§ **Work order**: Please return every record exactly as written, leaving out the pictures.
(The data)
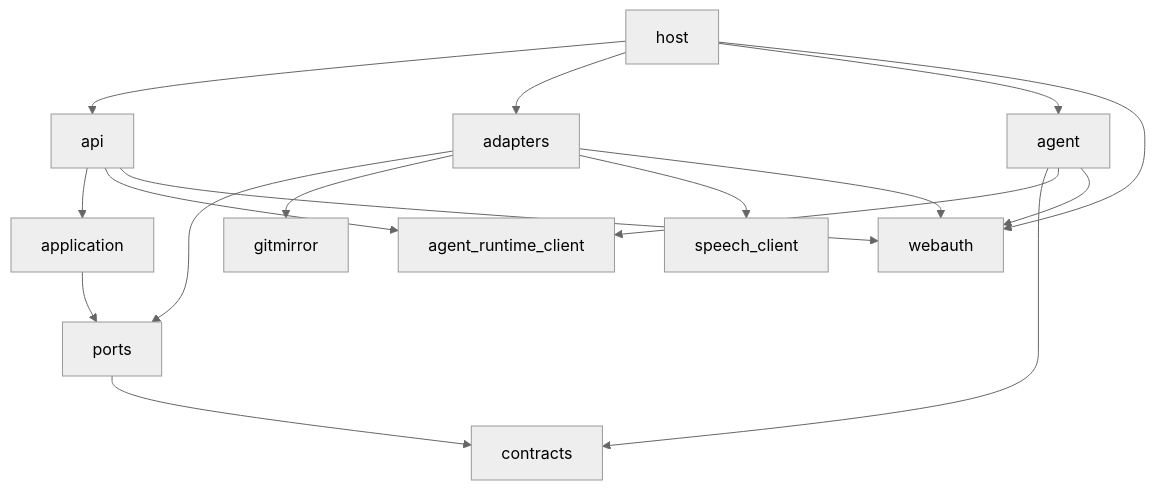
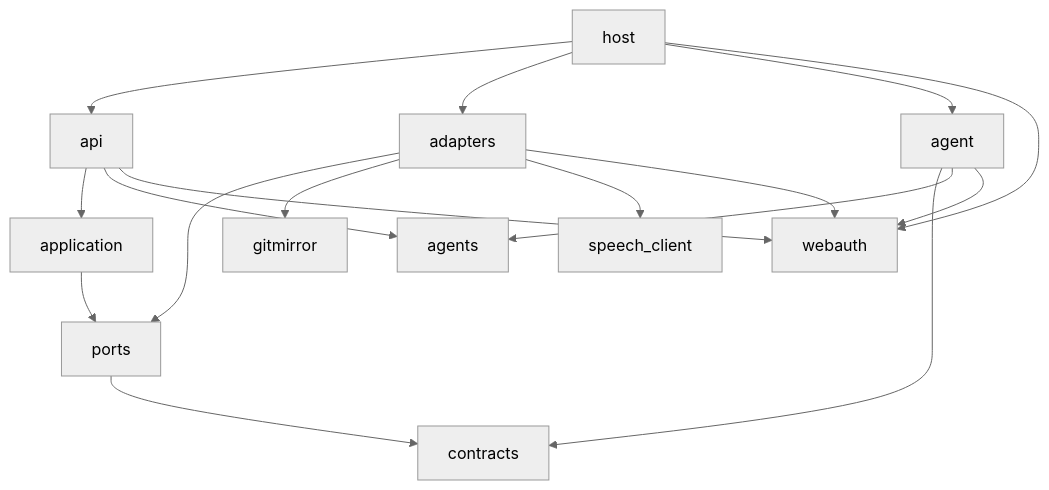
The second of 3 diagrams in docs/ARCHITECTURE.md (overnightworks/presentator), drawn with Mermaid (neutral theme) before and after one commit. The commit also changed other lines of this file and 29 other files, not shown here.

````diff
--- a/docs/ARCHITECTURE.md
+++ b/docs/ARCHITECTURE.md
@@ -27,19 +27,19 @@
 ```mermaid
 flowchart TD
     host --> api
     host --> adapters
     host --> agent
     api --> application
     api --> arc
     adapters --> ports
     agent --> contracts
     application --> ports
     ports --> contracts
     adapters --> gitmirror
-    agent --> arc[agent_runtime_client]
+    agent --> arc[agents]
     adapters --> src[speech_client]
     host --> webauth
     api --> webauth
     agent --> webauth
     adapters --> webauth
 ```
````
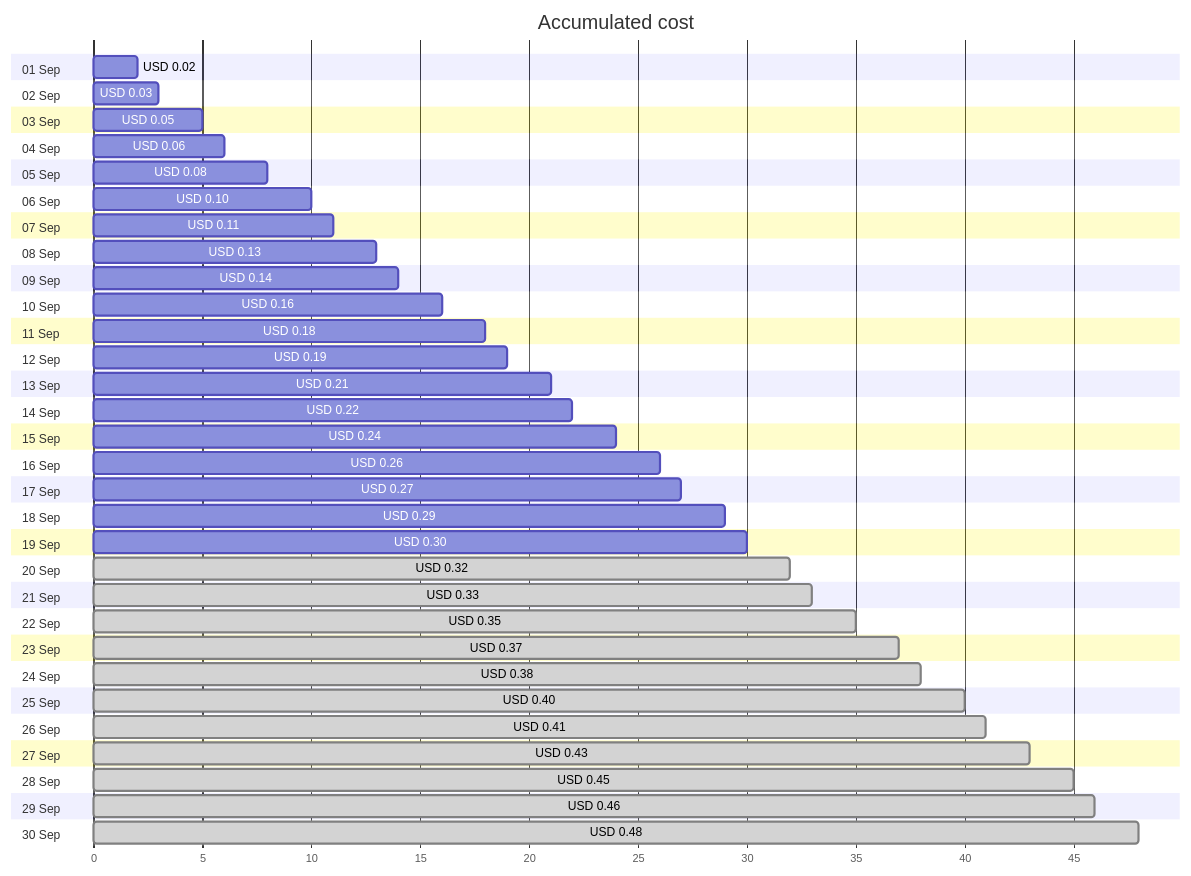
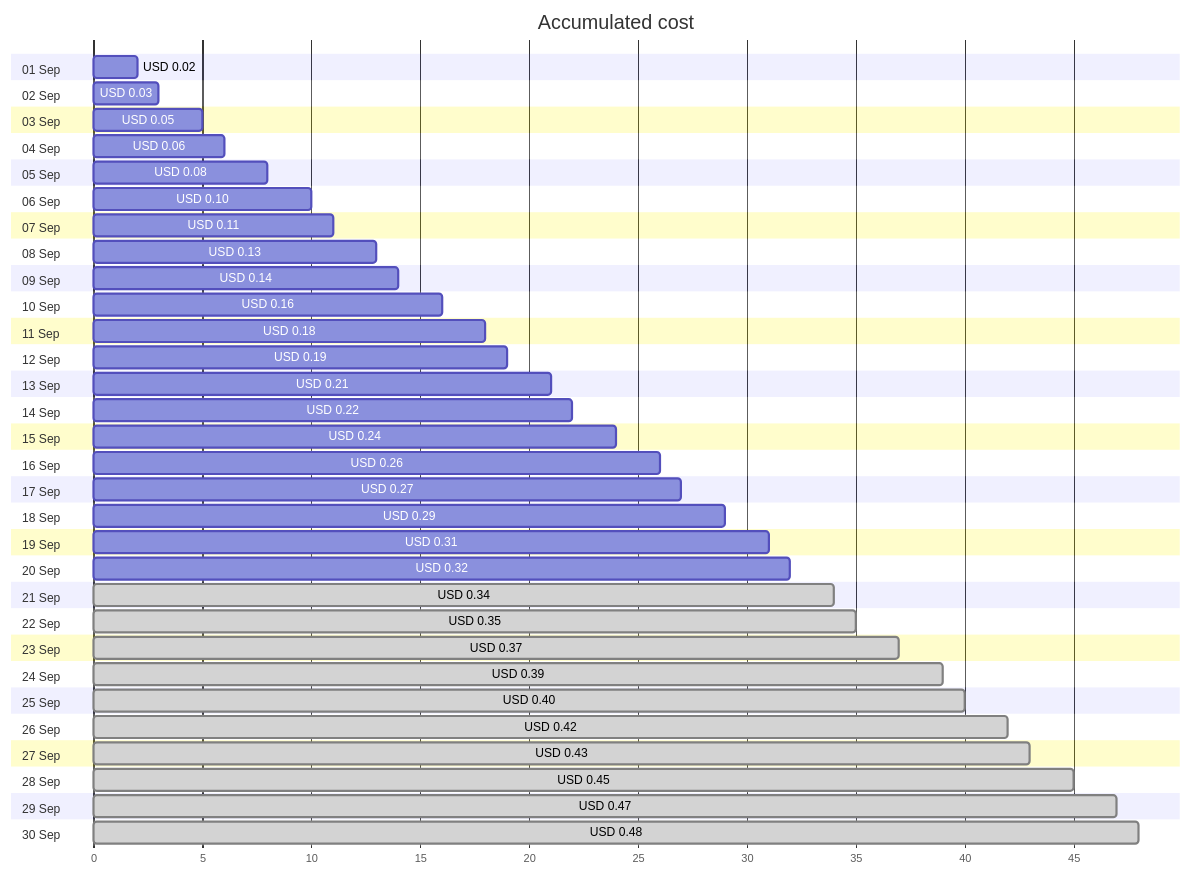
One commit to jpfulton/azure-personal-reports changed the first of 4 diagrams in cost-reports/personal-network/private.jpatrickfulton.com.md. Above: the diagram before and after it, drawn with Mermaid. The commit also changed other lines of this file and 9 other files, not shown here.

````diff
--- a/cost-reports/personal-network/private.jpatrickfulton.com.md
+++ b/cost-reports/personal-network/private.jpatrickfulton.com.md
@@ -20,66 +20,66 @@
 ```mermaid
 gantt
    title Accumulated cost
    dateFormat  X
    axisFormat %s
    section 01 Sep
    USD 0.02 :0, 2
    section 02 Sep
    USD 0.03 :0, 3
    section 03 Sep
    USD 0.05 :0, 5
    section 04 Sep
    USD 0.06 :0, 6
    section 05 Sep
    USD 0.08 :0, 8
    section 06 Sep
    USD 0.10 :0, 10
    section 07 Sep
    USD 0.11 :0, 11
    section 08 Sep
    USD 0.13 :0, 13
    section 09 Sep
    USD 0.14 :0, 14
    section 10 Sep
    USD 0.16 :0, 16
    section 11 Sep
    USD 0.18 :0, 18
    section 12 Sep
    USD 0.19 :0, 19
    section 13 Sep
    USD 0.21 :0, 21
    section 14 Sep
    USD 0.22 :0, 22
    section 15 Sep
    USD 0.24 :0, 24
    section 16 Sep
    USD 0.26 :0, 26
    section 17 Sep
    USD 0.27 :0, 27
    section 18 Sep
    USD 0.29 :0, 29
    section 19 Sep
-   USD 0.30 :0, 30
+   USD 0.31 :0, 31
    section 20 Sep
-   USD 0.32 : done, 0, 32
+   USD 0.32 :0, 32
    section 21 Sep
-   USD 0.33 : done, 0, 33
+   USD 0.34 : done, 0, 34
    section 22 Sep
    USD 0.35 : done, 0, 35
    section 23 Sep
    USD 0.37 : done, 0, 37
    section 24 Sep
-   USD 0.38 : done, 0, 38
+   USD 0.39 : done, 0, 39
    section 25 Sep
    USD 0.40 : done, 0, 40
    section 26 Sep
-   USD 0.41 : done, 0, 41
+   USD 0.42 : done, 0, 42
    section 27 Sep
    USD 0.43 : done, 0, 43
    section 28 Sep
    USD 0.45 : done, 0, 45
    section 29 Sep
-   USD 0.46 : done, 0, 46
+   USD 0.47 : done, 0, 47
    section 30 Sep
    USD 0.48 : done, 0, 48
 ```
````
(End The data)
§ **Final answer**:
The second of 3 diagrams in docs/ARCHITECTURE.md (overnightworks/presentator), drawn with Mermaid (neutral theme) before and after one commit. The commit also changed other lines of this file and 29 other files, not shown here.

````diff
--- a/docs/ARCHITECTURE.md
+++ b/docs/ARCHITECTURE.md
@@ -27,19 +27,19 @@
 ```mermaid
 flowchart TD
     host --> api
     host --> adapters
     host --> agent
     api --> application
     api --> arc
     adapters --> ports
     agent --> contracts
     application --> ports
     ports --> contracts
     adapters --> gitmirror
-    agent --> arc[agent_runtime_client]
+    agent --> arc[agents]
     adapters --> src[speech_client]
     host --> webauth
     api --> webauth
     agent --> webauth
     adapters --> webauth
 ```
````
One commit to jpfulton/azure-personal-reports changed the first of 4 diagrams in cost-reports/personal-network/private.jpatrickfulton.com.md. Above: the diagram before and after it, drawn with Mermaid. The commit also changed other lines of this file and 9 other files, not shown here.

````diff
--- a/cost-reports/personal-network/private.jpatrickfulton.com.md
+++ b/cost-reports/personal-network/private.jpatrickfulton.com.md
@@ -20,66 +20,66 @@
 ```mermaid
 gantt
    title Accumulated cost
    dateFormat  X
    axisFormat %s
    section 01 Sep
    USD 0.02 :0, 2
    section 02 Sep
    USD 0.03 :0, 3
    section 03 Sep
    USD 0.05 :0, 5
    section 04 Sep
    USD 0.06 :0, 6
    section 05 Sep
    USD 0.08 :0, 8
    section 06 Sep
    USD 0.10 :0, 10
    section 07 Sep
    USD 0.11 :0, 11
    section 08 Sep
    USD 0.13 :0, 13
    section 09 Sep
    USD 0.14 :0, 14
    section 10 Sep
    USD 0.16 :0, 16
    section 11 Sep
    USD 0.18 :0, 18
    section 12 Sep
    USD 0.19 :0, 19
    section 13 Sep
    USD 0.21 :0, 21
    section 14 Sep
    USD 0.22 :0, 22
    section 15 Sep
    USD 0.24 :0, 24
    section 16 Sep
    USD 0.26 :0, 26
    section 17 Sep
    USD 0.27 :0, 27
    section 18 Sep
    USD 0.29 :0, 29
    section 19 Sep
-   USD 0.30 :0, 30
+   USD 0.31 :0, 31
    section 20 Sep
-   USD 0.32 : done, 0, 32
+   USD 0.32 :0, 32
    section 21 Sep
-   USD 0.33 : done, 0, 33
+   USD 0.34 : done, 0, 34
    section 22 Sep
    USD 0.35 : done, 0, 35
    section 23 Sep
    USD 0.37 : done, 0, 37
    section 24 Sep
-   USD 0.38 : done, 0, 38
+   USD 0.39 : done, 0, 39
    section 25 Sep
    USD 0.40 : done, 0, 40
    section 26 Sep
-   USD 0.41 : done, 0, 41
+   USD 0.42 : done, 0, 42
    section 27 Sep
    USD 0.43 : done, 0, 43
    section 28 Sep
    USD 0.45 : done, 0, 45
    section 29 Sep
-   USD 0.46 : done, 0, 46
+   USD 0.47 : done, 0, 47
    section 30 Sep
    USD 0.48 : done, 0, 48
 ```
````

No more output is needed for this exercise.